= Beginning of Section =
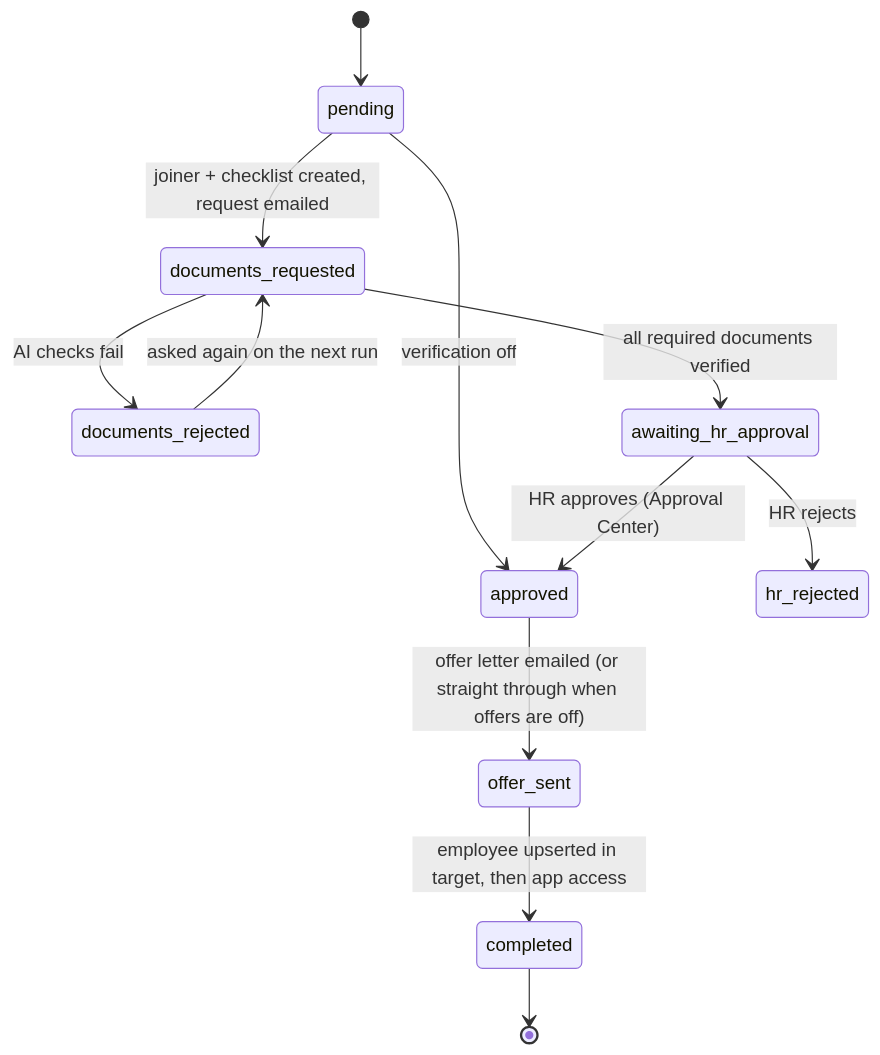
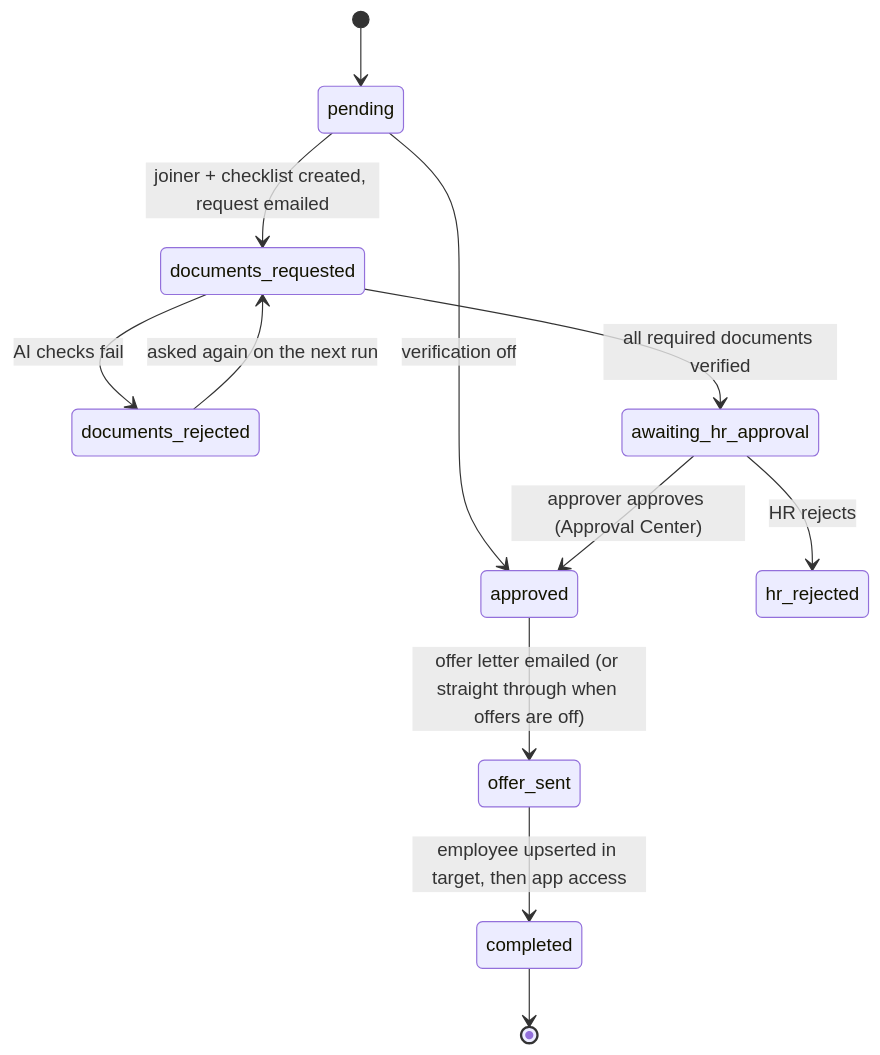
The eighth of 10 diagrams in docs/lld.md (Prateek1771/azentio-hr), drawn with Mermaid before and after one commit. The commit also changed other lines of this file and 5 other files, not shown here.

First line of the commit message:
docs: bring HLD, LLD and architecture docs up to date with Phase 0

````diff
--- a/docs/lld.md
+++ b/docs/lld.md
@@ -407,14 +454,14 @@
 ```mermaid
 stateDiagram-v2
     [*] --> pending
     pending --> documents_requested: joiner + checklist created, request emailed
     pending --> approved: verification off
     documents_requested --> documents_rejected: AI checks fail
     documents_rejected --> documents_requested: asked again on the next run
     documents_requested --> awaiting_hr_approval: all required documents verified
-    awaiting_hr_approval --> approved: HR approves (Approval Center)
+    awaiting_hr_approval --> approved: approver approves (Approval Center)
     awaiting_hr_approval --> hr_rejected: HR rejects
     approved --> offer_sent: offer letter emailed (or straight through when offers are off)
     offer_sent --> completed: employee upserted in target, then app access
     completed --> [*]
 ```
````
= End of Section =
* _Exercise prompt_:
Show every line of the listing that includes the word "pending".

* _Result for this task_:
     [*] --> pending
     pending --> documents_requested: joiner + checklist created, request emailed
     pending --> approved: verification off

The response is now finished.